• _GIVEN RECORDS_
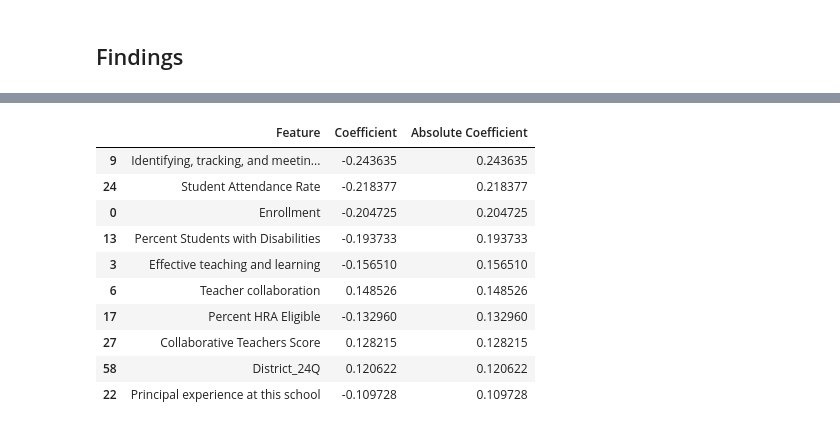
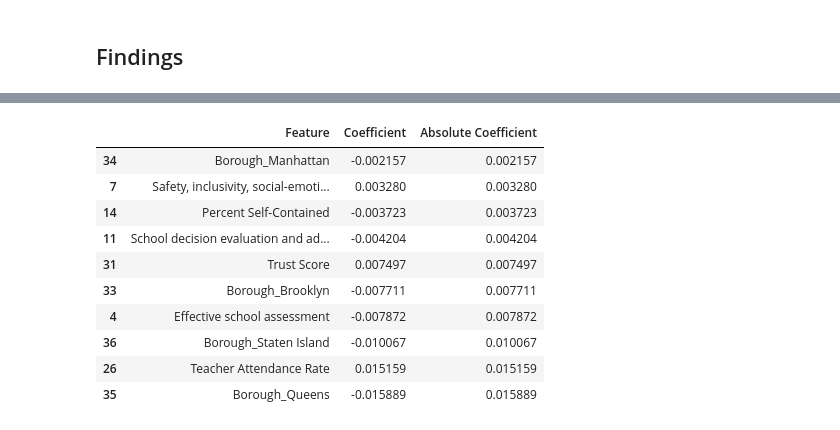
Before and after one commit to sharonk515/NYC_education_2018, a Jupyter notebook: Modeling - Student Achievement (Classification).ipynb, the cells around one changed output, grey strips where cells are left out. Saved outputs shown, nothing was run; the diff lists cells and outputs as text; code cells hidden in the pictures.

Commit message:
ran models

```diff
--- a/Modeling - Student Achievement (Classification).ipynb
+++ b/Modeling - Student Achievement (Classification).ipynb
@@ -341,8 +346,10 @@ svm_grid = {'C': [0.01, 0.1, 0.5],
 # %%
-svm_gs = GridSearchCV(estimator=SVC(random_state=220),
+svm_gs = GridSearchCV(estimator=SVC(kernel='linear',
+                                    random_state=220),
                      param_grid=svm_grid,
                      scoring='f1_micro',
                      cv=5, verbose=1, n_jobs=-1)
 
 svm_gs.fit(X_train_scale, y_train)
+pickle.dump(svm_gs, open('Models/svm.sav', 'wb'))
 # %% [output]
@@ -365,4 +360,6 @@ GridSearchCV(cv=5, error_score='raise-deprecating',
 # %%
+svm_gs = pickle.load(open('Models/svm.sav', 'rb'))
+
 print('Best params:', svm_gs.best_params_)
 print('Train score: %.3f' % svm_gs.best_score_)
 print('Test score: %.3f' % svm_gs.score(X_test_scale, y_test))
@@ -372,0 +372,8 @@ Test score: 0.605
+# %%
+from sklearn.ensemble import VotingClassifier
+
+model = VotingClassifier(estimators=[('lr', log_gs),
+                                     ('svm', svm_gs)],
+                         voting='hard')
+model.fit(X_train_scale, y_train)
+model.score(X_test_scale, y_test)
@@ -586,7 +605,7 @@ svm_v.score(X_test_scale, y_test)
 **Tuning hyperparameters**
 # %%
 # parameter grid
-svm_grid = {'C': [5, 10, 20],
+svm_grid = {'C': [10, 100, 1000],
            'class_weight': ['balanced', None]}
 # %%
 svm_gs = GridSearchCV(estimator=SVC(kernel='linear', random_state=220),
@@ -643,25 +642,25 @@ array([-2.04724551e-01, -9.03815102e-02, -3.76248895e-02, -1.56510398e-01,
 # %%
 # create a DataFrame of the features and coefficients
 svm_feat_imp = pd.DataFrame(zip(X_train_scale.columns,
                                 svm_gs.best_estimator_.coef_[0],
                                 np.abs(svm_gs.best_estimator_.coef_[0])),
                             columns=['Feature', 'Coefficient',
                                      'Absolute Coefficient'])
 
 # sort values by the absolute coefficient
 svm_feat_imp.sort_values(by=['Absolute Coefficient'],
-                         ascending=False, inplace=True)
+                         ascending=True, inplace=True)
 
 svm_feat_imp.head(10)
 # %% [output]
 |  | Feature | Coefficient | Absolute Coefficient |
-| 9 | Identifying, tracking, and meetin... | -0.243635 | 0.243635 |
-| 24 | Student Attendance Rate | -0.218377 | 0.218377 |
-| 0 | Enrollment | -0.204725 | 0.204725 |
-| 13 | Percent Students with Disabilities | -0.193733 | 0.193733 |
-| 3 | Effective teaching and learning | -0.156510 | 0.156510 |
-| 6 | Teacher collaboration | 0.148526 | 0.148526 |
-| 17 | Percent HRA Eligible | -0.132960 | 0.132960 |
-| 27 | Collaborative Teachers Score | 0.128215 | 0.128215 |
-| 58 | District_24Q | 0.120622 | 0.120622 |
-| 22 | Principal experience at this school | -0.109728 | 0.109728 |
+| 34 | Borough_Manhattan | -0.002157 | 0.002157 |
+| 7 | Safety, inclusivity, social-emoti... | 0.003280 | 0.003280 |
+| 14 | Percent Self-Contained | -0.003723 | 0.003723 |
+| 11 | School decision evaluation and ad... | -0.004204 | 0.004204 |
+| 31 | Trust Score | 0.007497 | 0.007497 |
+| 33 | Borough_Brooklyn | -0.007711 | 0.007711 |
+| 4 | Effective school assessment | -0.007872 | 0.007872 |
+| 36 | Borough_Staten Island | -0.010067 | 0.010067 |
+| 26 | Teacher Attendance Rate | 0.015159 | 0.015159 |
+| 35 | Borough_Queens | -0.015889 | 0.015889 |
```
Also changed, not shown: parts of 37 cells of this notebook, 8 other files.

• _TASK REQUIREMENTS_
Repeat the listing verbatim. Skip the pictures.

• _ANSWER SECTION_
Before and after one commit to sharonk515/NYC_education_2018, a Jupyter notebook: Modeling - Student Achievement (Classification).ipynb, the cells around one changed output, grey strips where cells are left out. Saved outputs shown, nothing was run; the diff lists cells and outputs as text; code cells hidden in the pictures.

Commit message:
ran models

```diff
--- a/Modeling - Student Achievement (Classification).ipynb
+++ b/Modeling - Student Achievement (Classification).ipynb
@@ -341,8 +346,10 @@ svm_grid = {'C': [0.01, 0.1, 0.5],
 # %%
-svm_gs = GridSearchCV(estimator=SVC(random_state=220),
+svm_gs = GridSearchCV(estimator=SVC(kernel='linear',
+                                    random_state=220),
                      param_grid=svm_grid,
                      scoring='f1_micro',
                      cv=5, verbose=1, n_jobs=-1)
 
 svm_gs.fit(X_train_scale, y_train)
+pickle.dump(svm_gs, open('Models/svm.sav', 'wb'))
 # %% [output]
@@ -365,4 +360,6 @@ GridSearchCV(cv=5, error_score='raise-deprecating',
 # %%
+svm_gs = pickle.load(open('Models/svm.sav', 'rb'))
+
 print('Best params:', svm_gs.best_params_)
 print('Train score: %.3f' % svm_gs.best_score_)
 print('Test score: %.3f' % svm_gs.score(X_test_scale, y_test))
@@ -372,0 +372,8 @@ Test score: 0.605
+# %%
+from sklearn.ensemble import VotingClassifier
+
+model = VotingClassifier(estimators=[('lr', log_gs),
+                                     ('svm', svm_gs)],
+                         voting='hard')
+model.fit(X_train_scale, y_train)
+model.score(X_test_scale, y_test)
@@ -586,7 +605,7 @@ svm_v.score(X_test_scale, y_test)
 **Tuning hyperparameters**
 # %%
 # parameter grid
-svm_grid = {'C': [5, 10, 20],
+svm_grid = {'C': [10, 100, 1000],
            'class_weight': ['balanced', None]}
 # %%
 svm_gs = GridSearchCV(estimator=SVC(kernel='linear', random_state=220),
@@ -643,25 +642,25 @@ array([-2.04724551e-01, -9.03815102e-02, -3.76248895e-02, -1.56510398e-01,
 # %%
 # create a DataFrame of the features and coefficients
 svm_feat_imp = pd.DataFrame(zip(X_train_scale.columns,
                                 svm_gs.best_estimator_.coef_[0],
                                 np.abs(svm_gs.best_estimator_.coef_[0])),
                             columns=['Feature', 'Coefficient',
                                      'Absolute Coefficient'])
 
 # sort values by the absolute coefficient
 svm_feat_imp.sort_values(by=['Absolute Coefficient'],
-                         ascending=False, inplace=True)
+                         ascending=True, inplace=True)
 
 svm_feat_imp.head(10)
 # %% [output]
 |  | Feature | Coefficient | Absolute Coefficient |
-| 9 | Identifying, tracking, and meetin... | -0.243635 | 0.243635 |
-| 24 | Student Attendance Rate | -0.218377 | 0.218377 |
-| 0 | Enrollment | -0.204725 | 0.204725 |
-| 13 | Percent Students with Disabilities | -0.193733 | 0.193733 |
-| 3 | Effective teaching and learning | -0.156510 | 0.156510 |
-| 6 | Teacher collaboration | 0.148526 | 0.148526 |
-| 17 | Percent HRA Eligible | -0.132960 | 0.132960 |
-| 27 | Collaborative Teachers Score | 0.128215 | 0.128215 |
-| 58 | District_24Q | 0.120622 | 0.120622 |
-| 22 | Principal experience at this school | -0.109728 | 0.109728 |
+| 34 | Borough_Manhattan | -0.002157 | 0.002157 |
+| 7 | Safety, inclusivity, social-emoti... | 0.003280 | 0.003280 |
+| 14 | Percent Self-Contained | -0.003723 | 0.003723 |
+| 11 | School decision evaluation and ad... | -0.004204 | 0.004204 |
+| 31 | Trust Score | 0.007497 | 0.007497 |
+| 33 | Borough_Brooklyn | -0.007711 | 0.007711 |
+| 4 | Effective school assessment | -0.007872 | 0.007872 |
+| 36 | Borough_Staten Island | -0.010067 | 0.010067 |
+| 26 | Teacher Attendance Rate | 0.015159 | 0.015159 |
+| 35 | Borough_Queens | -0.015889 | 0.015889 |
```
Also changed, not shown: parts of 37 cells of this notebook, 8 other files.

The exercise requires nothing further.